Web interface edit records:
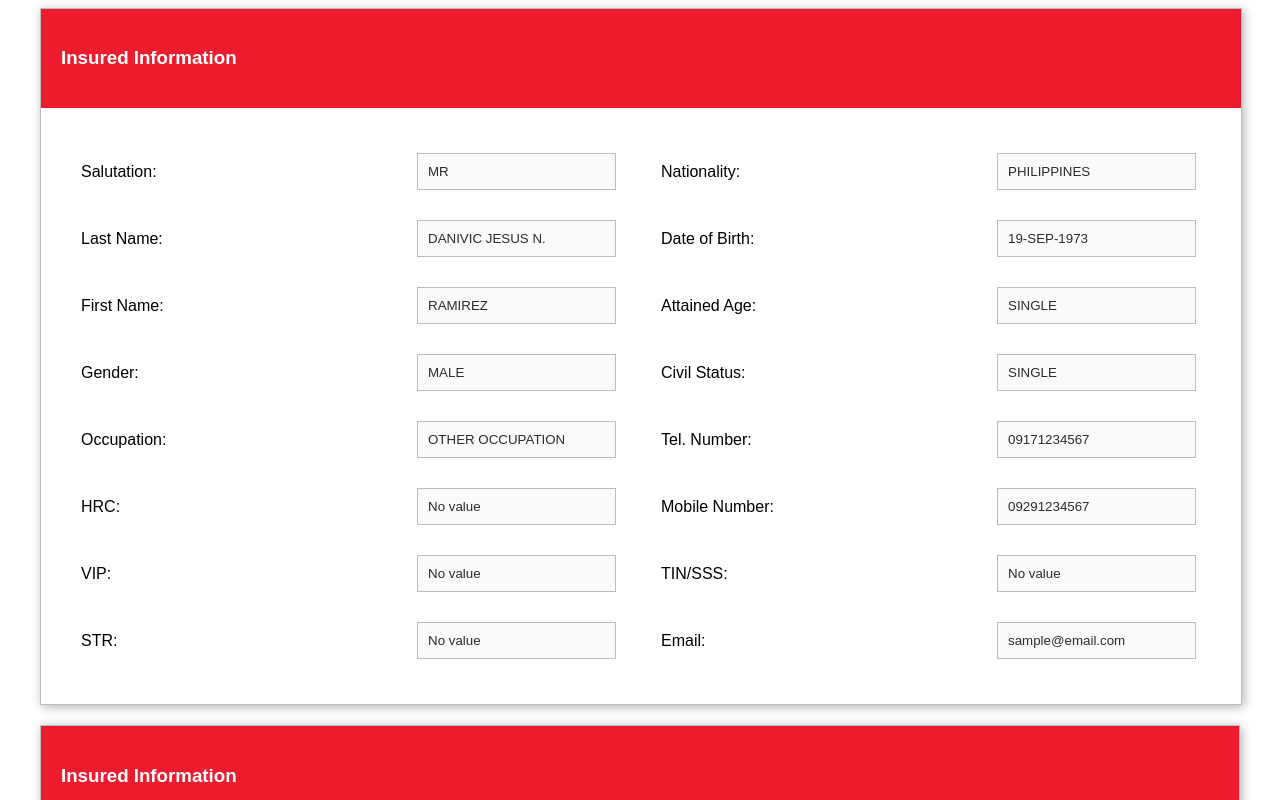
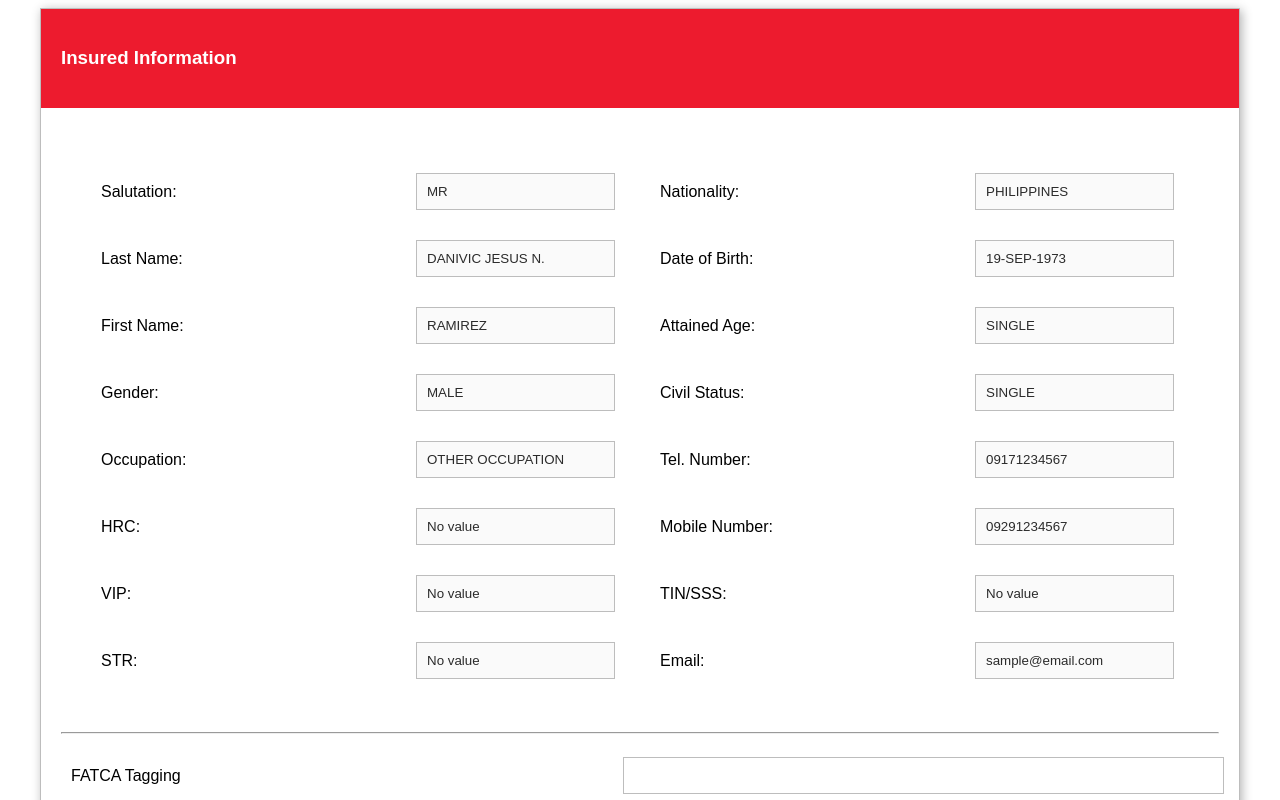
Before and after one commit to questronix/bpm-pl-ui, a React (Create React App) app: page / in a window 1280 px wide. Shown: the part 1200-2000 px from the top of the page. Built offline with nearby package versions, Linux system fonts and the light colour scheme.

Commit message:
Fix insured information fields display (temporary)

```diff
--- a/src/modules/policy/component/Fatca.js
+++ b/src/modules/policy/component/Fatca.js
@@ -1,4 +1,5 @@
 import React, { Component } from 'react';
+import InsuredInformation from './InsuredInformation';
 
 class Fatca extends Component {
   constructor(props) {
@@ -135,6 +136,8 @@ class Fatca extends Component {
                 </h3>
               </div>
               <div className="card-body">
+                <InsuredInformation insured={this.props.insured}/>
+                <hr />
                 <div className="col xl-12 flex f-center f-justify-space-between">
                   <label>FATCA Tagging</label>
                   <input className="input col xl-6"
@@ -205,59 +208,6 @@ class Fatca extends Component {
                   </div>
                 </div>
                 <hr/>
-                {/* <div>
-                  <label>With Diabetes:</label>
-                  <input className="input col"
-                    name="withDiabetes"
-                    value="false"
-                    type="radio"
-                    checked={this.state.withDiabetes === false}
-                    onChange={this.handleRadioChange} /> No
-                  <input className="input col"
-                    name="withDiabetes"
-                    value="true"
-                    checked={this.state.withDiabetes === true}
-                    onChange={this.handleRadioChange}
-                    type="radio" /> Yes
-                </div>
-                <div>
-                  <label>With Hypertension:</label>
-                  <input className="input col"
-                    name="withHypertension"
-                    value="false"
-                    checked={this.state.withHypertension === false}
-                    onChange={this.handleRadioChange}
-                    type="radio" /> No
-            <input className="input col"
-                    name="withHypertension"
-                    value="true"
-                    checked={this.state.withHypertension === true}
-                    onChange={this.handleRadioChange}
-                    type="radio" /> Yes
-              </div>
-                <div>
-                  <label>With Pregnancy:</label>
-                  <input className="input col"
-                    name="withPregnancy"
-                    value="false"
-                    checked={this.state.withPregnancy === false}
-                    onChange={this.handleRadioChange}
-                    type="radio" /> No
-            <input className="input col"
-                    name="withPregnancy"
-                    value="true"
-                    checked={this.state.withPregnancy === true}
-                    onChange={this.handleRadioChange}
-                    type="radio" /> Yes
-              </div>
-                <div>
-                  <label>Flight Stewardess/Steward/Pilot/Purser:</label>
-                  <input className="input col xl-6"
-                    name="flightSSP"
-                    value={this.state.flightSSP}
-                    onChange={this.handleInputChange}
-                    type="text" /> No
-              </div> */}
                     <div className="col xl-12 flex-container flex-wrap">
                       <h4 className="col xl-12">Hazardous Hobbies:</h4><br />
                       <div className="col xl-6 flex">
--- a/src/modules/policy/component/InsuredInformation.js
+++ b/src/modules/policy/component/InsuredInformation.js
@@ -7,14 +7,14 @@ class InsuredInformation extends Component {
 
     return (
       <div className="App">
-        <div className="flex-container flex-wraper">
+        {/* <div className="flex-container flex-wraper">
           <div className="col xl-12">
             <div className="card col xl-12 l-12 m-12 s-12 xs-12 no-padding">
               <div className="card-header bg-prulife">
                 <h3 className="font-white no-margin">
                   Insured Information
                 </h3>
-              </div>
+              </div> */}
               <div className="card-body flex-container flex-wrap">
                 <div className="col xl-6 l-6 m-12 s-12 xs-12 flex-container flex-wrap">
                   <div className="col xl-12 l-12 m-12 s-12 xs-12 f-justify-space-between flex f-center">
@@ -87,9 +87,9 @@ class InsuredInformation extends Component {
               </div>
             </div>
           </div>
-        </div>
-      </div>
-      </div >
+      //   </div>
+      // </div>
+      // </div >
     );
   }
 }
--- a/src/modules/policy/component/Policy.js
+++ b/src/modules/policy/component/Policy.js
@@ -3,7 +3,6 @@ import SearchPolicyForm from './SearchPolicyForm';
 import PolicyInformation from './PolicyInformation';
 import Fatca from './Fatca';
 import Transaction from './Transaction';
-import InsuredInformation from './InsuredInformation';
 
 class Policy extends Component {
   constructor(props) {
@@ -181,8 +180,7 @@ class Policy extends Component {
         <Transaction
           transactionCheckList={this.state.transactionCheckList}
           onTransactionChange={this.handleTransactionChange} />
-        <InsuredInformation insured={insured} />
-        <Fatca />
+        <Fatca insured={insured}/>
         <div className="col xl-12  flex f-end">
         <input className="btn prulife col xl-1" type="button" value="Save" />
         </div>
```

- _Try it_:
Select every line in the records above that contains the word "withHypertension".

- _Exercise answer_:
-                    name="withHypertension"
-                    checked={this.state.withHypertension === false}
-                    name="withHypertension"
-                    checked={this.state.withHypertension === true}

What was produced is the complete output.